* _Exercise_:
Every line from the one that contains "Update index.html" to the end of the records must be restated word for word. No other line belongs in the answer.

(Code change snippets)
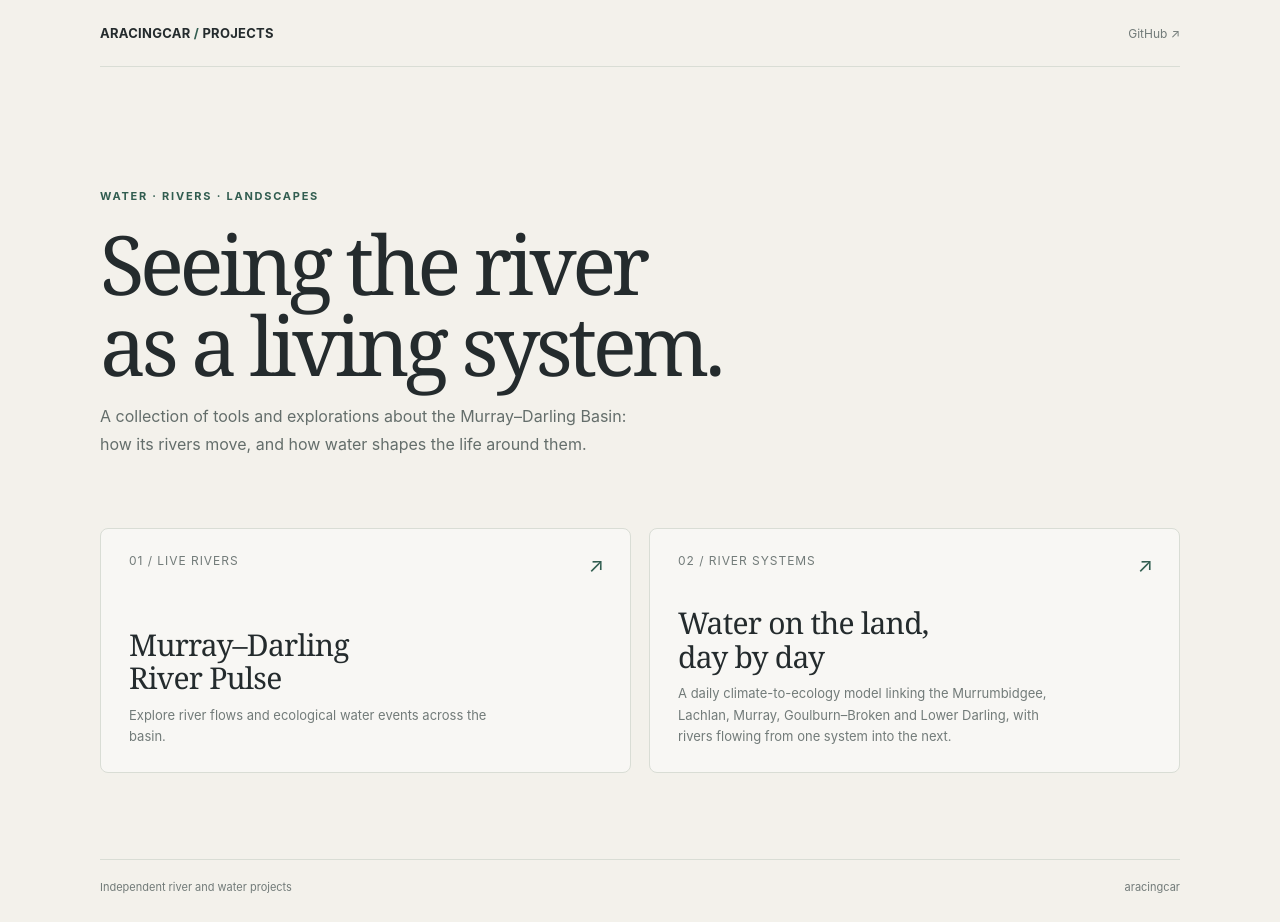
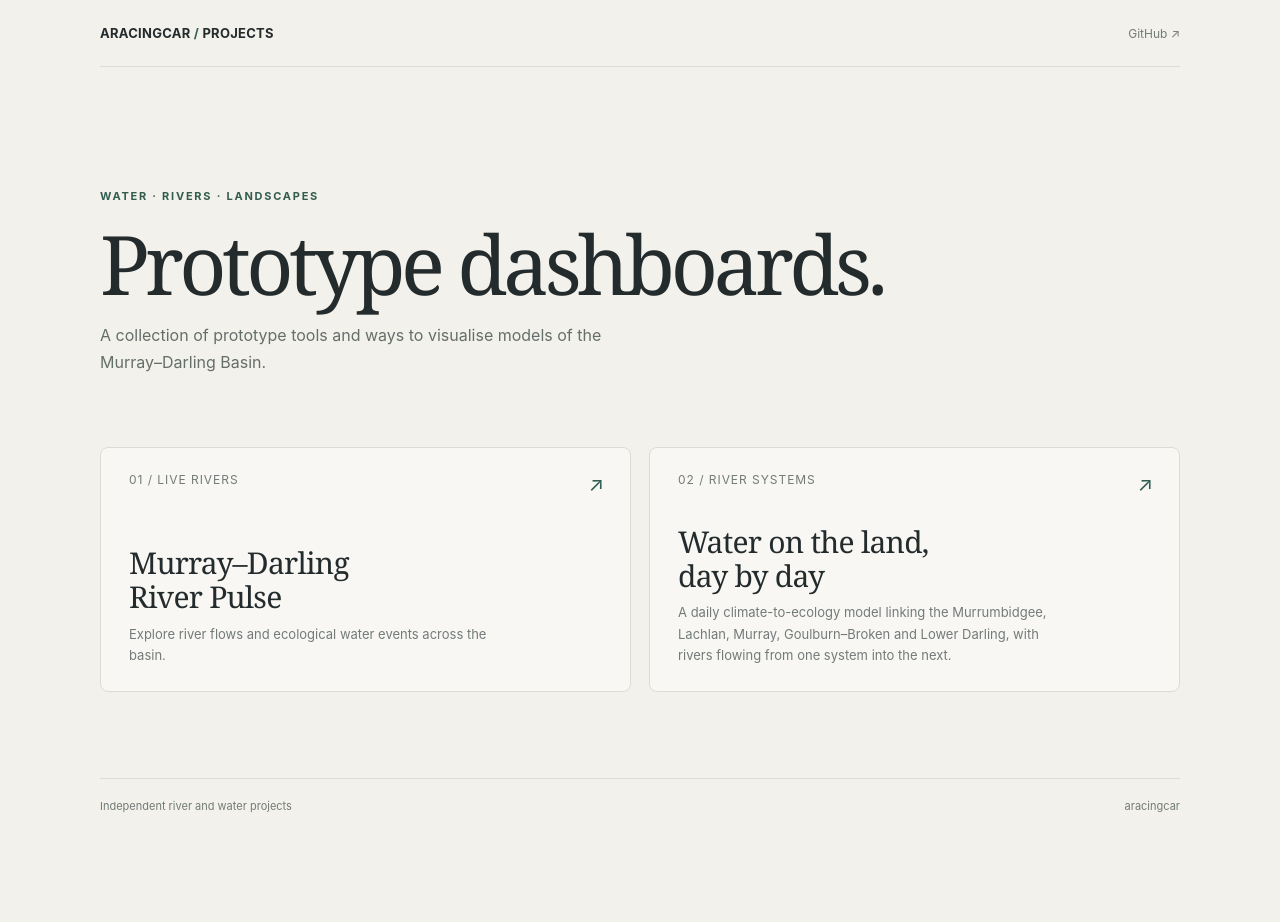
Before and after one commit to aracingcar/aracingcar.github.io, a plain HTML site: page index.html in a window 1280 px wide. After the commit the page ends 841 px from the top, so only its background shows below. Drawn offline with Linux system fonts and the light colour scheme.

Commit message:
Update index.html

```diff
--- a/index.html
+++ b/index.html
@@ -42,8 +42,8 @@
   </header>
   <main>
     <div class="eyebrow">Water · rivers · landscapes</div>
-    <h1>Seeing the river<br>as a living system.</h1>
-    <p class="intro">A collection of tools and explorations about the Murray–Darling Basin: how its rivers move, and how water shapes the life around them.</p>
+    <h1>Prototype dashboards.</h1>
+    <p class="intro">A collection of prototype tools and ways to visualise models of the Murray–Darling Basin.</p>
     <section class="projects" aria-label="Projects">
       <a class="project" href="https://aracingcar.github.io/mdb-river-pulse/">
         <span class="number">01 / LIVE RIVERS</span><span class="arrow" aria-hidden="true">↗</span>
```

* _Solution for this problem_:
Update index.html

```diff
--- a/index.html
+++ b/index.html
@@ -42,8 +42,8 @@
   </header>
   <main>
     <div class="eyebrow">Water · rivers · landscapes</div>
-    <h1>Seeing the river<br>as a living system.</h1>
-    <p class="intro">A collection of tools and explorations about the Murray–Darling Basin: how its rivers move, and how water shapes the life around them.</p>
+    <h1>Prototype dashboards.</h1>
+    <p class="intro">A collection of prototype tools and ways to visualise models of the Murray–Darling Basin.</p>
     <section class="projects" aria-label="Projects">
       <a class="project" href="https://aracingcar.github.io/mdb-river-pulse/">
         <span class="number">01 / LIVE RIVERS</span><span class="arrow" aria-hidden="true">↗</span>
```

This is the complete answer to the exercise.